Can North Korea's missiles deliver an atomic weapon to the U.S. mainland? Maybe.

Commentary: Drought is a reminder not to develop open space

The governor of California recently imposed a mandatory 25% reduction in water use because of the state's drought, now in its fourth year.

Yet, some residents are living in developments that were built in the past four years.

All one has to do is drive out Jamboree Road to the 405 Freeway, or take the 133 tollway between the 405 and Lake Forest Drive, to see huge developments under construction or already completed.

The best government is that which governs the wisest.

Is it wise for state and local government to continue to allow major developments in the middle of a severe drought?

That is exactly what the Newport Beach City Council and the Newport Beach Planning Commission did by approving the Banning Ranch development. The project calls for 1,375 homes, a 75-room resort hotel and a 75,000-square-foot commercial center.
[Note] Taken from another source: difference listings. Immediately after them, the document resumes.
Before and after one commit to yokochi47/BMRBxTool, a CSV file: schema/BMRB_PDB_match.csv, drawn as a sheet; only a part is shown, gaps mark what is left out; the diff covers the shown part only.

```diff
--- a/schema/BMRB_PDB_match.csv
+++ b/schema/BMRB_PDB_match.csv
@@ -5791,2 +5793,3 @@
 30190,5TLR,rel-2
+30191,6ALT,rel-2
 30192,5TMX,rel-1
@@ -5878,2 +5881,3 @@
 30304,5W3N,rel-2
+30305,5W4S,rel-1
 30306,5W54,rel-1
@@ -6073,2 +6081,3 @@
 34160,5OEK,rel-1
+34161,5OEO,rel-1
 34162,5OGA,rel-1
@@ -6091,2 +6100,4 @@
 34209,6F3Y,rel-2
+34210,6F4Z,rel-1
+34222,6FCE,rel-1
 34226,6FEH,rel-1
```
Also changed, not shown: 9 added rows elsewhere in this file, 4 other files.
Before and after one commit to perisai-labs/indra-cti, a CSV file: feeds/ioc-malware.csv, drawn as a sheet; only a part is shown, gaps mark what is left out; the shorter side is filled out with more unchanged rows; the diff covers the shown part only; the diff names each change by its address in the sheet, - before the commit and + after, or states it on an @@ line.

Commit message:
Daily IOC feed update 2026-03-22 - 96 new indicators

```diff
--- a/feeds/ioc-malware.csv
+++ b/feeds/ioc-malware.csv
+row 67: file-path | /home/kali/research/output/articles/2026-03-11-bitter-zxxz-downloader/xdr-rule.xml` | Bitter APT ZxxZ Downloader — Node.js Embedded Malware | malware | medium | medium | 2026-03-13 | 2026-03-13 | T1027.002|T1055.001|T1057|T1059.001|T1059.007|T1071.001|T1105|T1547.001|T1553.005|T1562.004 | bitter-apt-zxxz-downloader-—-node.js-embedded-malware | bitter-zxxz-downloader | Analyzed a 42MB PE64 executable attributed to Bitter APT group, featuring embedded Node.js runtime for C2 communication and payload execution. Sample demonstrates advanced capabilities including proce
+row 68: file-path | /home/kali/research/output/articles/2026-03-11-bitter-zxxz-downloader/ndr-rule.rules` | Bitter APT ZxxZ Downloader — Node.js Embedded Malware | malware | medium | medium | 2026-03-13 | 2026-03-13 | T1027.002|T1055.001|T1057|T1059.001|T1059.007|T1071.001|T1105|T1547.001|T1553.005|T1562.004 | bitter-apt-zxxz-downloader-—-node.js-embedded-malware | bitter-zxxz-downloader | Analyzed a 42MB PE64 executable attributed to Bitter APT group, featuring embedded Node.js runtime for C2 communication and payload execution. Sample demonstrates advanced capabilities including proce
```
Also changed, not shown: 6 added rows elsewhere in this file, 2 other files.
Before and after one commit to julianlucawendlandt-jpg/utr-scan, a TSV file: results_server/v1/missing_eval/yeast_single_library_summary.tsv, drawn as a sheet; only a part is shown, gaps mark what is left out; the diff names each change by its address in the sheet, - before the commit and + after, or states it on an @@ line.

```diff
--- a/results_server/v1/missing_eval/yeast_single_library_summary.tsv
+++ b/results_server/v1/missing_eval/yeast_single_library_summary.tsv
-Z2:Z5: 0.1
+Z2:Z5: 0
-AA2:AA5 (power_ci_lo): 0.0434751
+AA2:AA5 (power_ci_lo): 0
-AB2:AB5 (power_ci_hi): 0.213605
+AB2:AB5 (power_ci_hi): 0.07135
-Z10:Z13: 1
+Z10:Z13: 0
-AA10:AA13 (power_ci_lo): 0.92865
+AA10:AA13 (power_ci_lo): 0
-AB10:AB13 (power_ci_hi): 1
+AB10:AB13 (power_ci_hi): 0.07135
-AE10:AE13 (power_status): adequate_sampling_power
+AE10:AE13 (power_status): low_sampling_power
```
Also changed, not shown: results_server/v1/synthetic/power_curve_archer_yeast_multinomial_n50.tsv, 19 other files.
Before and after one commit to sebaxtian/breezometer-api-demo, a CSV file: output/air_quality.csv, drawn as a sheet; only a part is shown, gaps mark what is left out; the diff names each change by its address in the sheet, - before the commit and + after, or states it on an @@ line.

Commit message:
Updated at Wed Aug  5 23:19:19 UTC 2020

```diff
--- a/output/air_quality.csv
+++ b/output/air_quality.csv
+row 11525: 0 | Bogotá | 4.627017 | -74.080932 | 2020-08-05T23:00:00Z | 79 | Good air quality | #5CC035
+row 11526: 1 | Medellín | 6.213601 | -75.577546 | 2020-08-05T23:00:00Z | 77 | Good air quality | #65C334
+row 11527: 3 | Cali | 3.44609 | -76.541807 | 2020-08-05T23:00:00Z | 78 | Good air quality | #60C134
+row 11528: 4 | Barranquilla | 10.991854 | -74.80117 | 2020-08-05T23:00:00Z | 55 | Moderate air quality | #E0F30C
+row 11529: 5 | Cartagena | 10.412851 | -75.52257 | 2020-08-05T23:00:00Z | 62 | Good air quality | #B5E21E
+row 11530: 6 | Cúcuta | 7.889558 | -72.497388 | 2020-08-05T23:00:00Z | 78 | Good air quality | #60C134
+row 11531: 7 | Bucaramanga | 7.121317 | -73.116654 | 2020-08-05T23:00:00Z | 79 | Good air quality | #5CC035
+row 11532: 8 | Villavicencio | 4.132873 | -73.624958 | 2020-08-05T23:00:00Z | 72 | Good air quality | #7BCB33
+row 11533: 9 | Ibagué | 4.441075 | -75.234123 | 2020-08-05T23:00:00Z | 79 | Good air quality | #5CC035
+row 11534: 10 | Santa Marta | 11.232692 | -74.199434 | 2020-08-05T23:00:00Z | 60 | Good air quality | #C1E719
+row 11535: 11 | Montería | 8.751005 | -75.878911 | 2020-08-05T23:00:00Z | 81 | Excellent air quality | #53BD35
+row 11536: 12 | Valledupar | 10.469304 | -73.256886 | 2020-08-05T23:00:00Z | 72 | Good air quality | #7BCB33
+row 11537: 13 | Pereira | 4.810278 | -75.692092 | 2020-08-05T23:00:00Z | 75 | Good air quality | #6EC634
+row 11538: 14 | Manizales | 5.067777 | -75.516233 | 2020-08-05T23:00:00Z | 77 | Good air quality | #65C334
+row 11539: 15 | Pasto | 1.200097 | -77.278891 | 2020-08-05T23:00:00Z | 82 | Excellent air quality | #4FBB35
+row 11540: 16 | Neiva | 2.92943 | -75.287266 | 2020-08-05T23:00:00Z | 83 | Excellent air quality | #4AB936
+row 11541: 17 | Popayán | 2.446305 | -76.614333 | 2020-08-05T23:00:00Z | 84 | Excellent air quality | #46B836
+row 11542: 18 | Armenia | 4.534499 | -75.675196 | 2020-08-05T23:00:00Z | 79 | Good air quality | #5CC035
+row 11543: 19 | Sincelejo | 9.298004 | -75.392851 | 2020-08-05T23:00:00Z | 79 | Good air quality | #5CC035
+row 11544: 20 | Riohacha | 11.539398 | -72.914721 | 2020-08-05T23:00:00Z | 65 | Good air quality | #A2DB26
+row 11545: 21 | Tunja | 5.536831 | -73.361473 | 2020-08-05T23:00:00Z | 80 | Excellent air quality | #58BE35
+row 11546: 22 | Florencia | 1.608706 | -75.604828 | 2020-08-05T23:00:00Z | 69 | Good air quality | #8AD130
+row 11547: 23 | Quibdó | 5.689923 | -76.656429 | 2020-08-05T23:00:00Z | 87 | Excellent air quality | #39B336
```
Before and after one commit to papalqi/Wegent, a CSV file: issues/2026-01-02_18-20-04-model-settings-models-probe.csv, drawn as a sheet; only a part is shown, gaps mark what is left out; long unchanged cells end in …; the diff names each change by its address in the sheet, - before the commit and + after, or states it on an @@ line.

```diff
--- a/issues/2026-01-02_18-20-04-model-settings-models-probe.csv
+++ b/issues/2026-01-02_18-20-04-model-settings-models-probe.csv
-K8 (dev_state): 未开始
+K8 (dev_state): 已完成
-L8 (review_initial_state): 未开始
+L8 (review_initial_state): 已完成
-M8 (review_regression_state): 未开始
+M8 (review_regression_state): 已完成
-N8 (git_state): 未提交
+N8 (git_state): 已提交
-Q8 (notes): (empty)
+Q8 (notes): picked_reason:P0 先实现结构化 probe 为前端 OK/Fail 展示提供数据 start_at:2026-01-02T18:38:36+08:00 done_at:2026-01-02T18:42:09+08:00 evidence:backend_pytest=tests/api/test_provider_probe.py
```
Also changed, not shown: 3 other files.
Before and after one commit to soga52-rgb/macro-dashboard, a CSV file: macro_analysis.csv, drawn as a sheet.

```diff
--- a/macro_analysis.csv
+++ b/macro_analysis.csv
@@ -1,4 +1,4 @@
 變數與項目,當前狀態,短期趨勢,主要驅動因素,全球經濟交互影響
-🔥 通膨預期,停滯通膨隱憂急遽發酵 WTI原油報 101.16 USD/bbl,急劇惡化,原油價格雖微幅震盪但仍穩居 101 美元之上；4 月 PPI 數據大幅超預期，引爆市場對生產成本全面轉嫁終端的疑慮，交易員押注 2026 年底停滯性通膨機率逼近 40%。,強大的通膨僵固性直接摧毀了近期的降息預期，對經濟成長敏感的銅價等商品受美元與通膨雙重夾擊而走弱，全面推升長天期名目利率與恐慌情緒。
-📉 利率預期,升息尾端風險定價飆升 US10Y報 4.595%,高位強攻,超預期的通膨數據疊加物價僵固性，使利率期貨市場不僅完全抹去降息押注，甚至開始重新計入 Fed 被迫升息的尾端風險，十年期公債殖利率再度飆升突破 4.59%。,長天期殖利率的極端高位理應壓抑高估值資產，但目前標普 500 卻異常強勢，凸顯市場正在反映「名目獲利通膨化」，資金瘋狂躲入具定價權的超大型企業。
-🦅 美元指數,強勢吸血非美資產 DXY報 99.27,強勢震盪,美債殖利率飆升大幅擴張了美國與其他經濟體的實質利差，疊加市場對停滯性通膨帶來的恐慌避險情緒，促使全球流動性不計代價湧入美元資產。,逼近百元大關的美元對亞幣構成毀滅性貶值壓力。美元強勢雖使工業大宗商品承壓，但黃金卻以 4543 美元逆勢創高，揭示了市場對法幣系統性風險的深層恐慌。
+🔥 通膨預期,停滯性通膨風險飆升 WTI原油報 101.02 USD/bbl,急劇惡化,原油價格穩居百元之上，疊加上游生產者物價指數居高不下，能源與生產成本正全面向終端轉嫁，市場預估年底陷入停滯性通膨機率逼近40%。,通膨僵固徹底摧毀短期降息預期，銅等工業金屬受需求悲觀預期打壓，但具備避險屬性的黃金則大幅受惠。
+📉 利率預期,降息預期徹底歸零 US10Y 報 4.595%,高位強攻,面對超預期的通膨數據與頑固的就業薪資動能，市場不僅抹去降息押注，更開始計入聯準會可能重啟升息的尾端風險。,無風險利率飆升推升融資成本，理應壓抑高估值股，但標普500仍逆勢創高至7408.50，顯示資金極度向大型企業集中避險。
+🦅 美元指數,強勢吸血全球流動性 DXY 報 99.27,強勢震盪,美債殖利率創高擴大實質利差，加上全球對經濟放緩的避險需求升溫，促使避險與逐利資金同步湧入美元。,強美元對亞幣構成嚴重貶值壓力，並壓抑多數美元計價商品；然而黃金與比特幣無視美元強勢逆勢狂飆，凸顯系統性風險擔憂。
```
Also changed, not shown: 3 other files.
Banning Ranch is currently open space, combined with an active oil operation. According to the Newport Beach General Plan, the preferred use of Banning Ranch is as open space. The Banning Ranch Conservancy is trying to save Banning Ranch as open space, public park and coastal nature preserve.

Why not preserve Banning Ranch as open space? The primary reason appears to be money. The city of Newport Beach increases its revenue when a new development is completed. Ironically, it also makes money from the sale of water. So instead of encouraging open-space preservation, it continues to encourage development.

If the owners of Banning Ranch were to change their goals and decide to donate the land to Newport Beach for preservation as open space, wouldn't it help to prevent an increase in water rates by reducing overall development?

Wouldn't it also help prevent increased traffic gridlock? Wouldn't it actually enhance the quality of life for everyone in the surrounding communities and allow for a regional public amenity for everyone's enjoyment? Unfortunately, one can only hope.

JENNIFER W. FRUTIG lives in Newport Beach.

Copyright © 2017, Los Angeles Times
EDITION: California | U.S. & World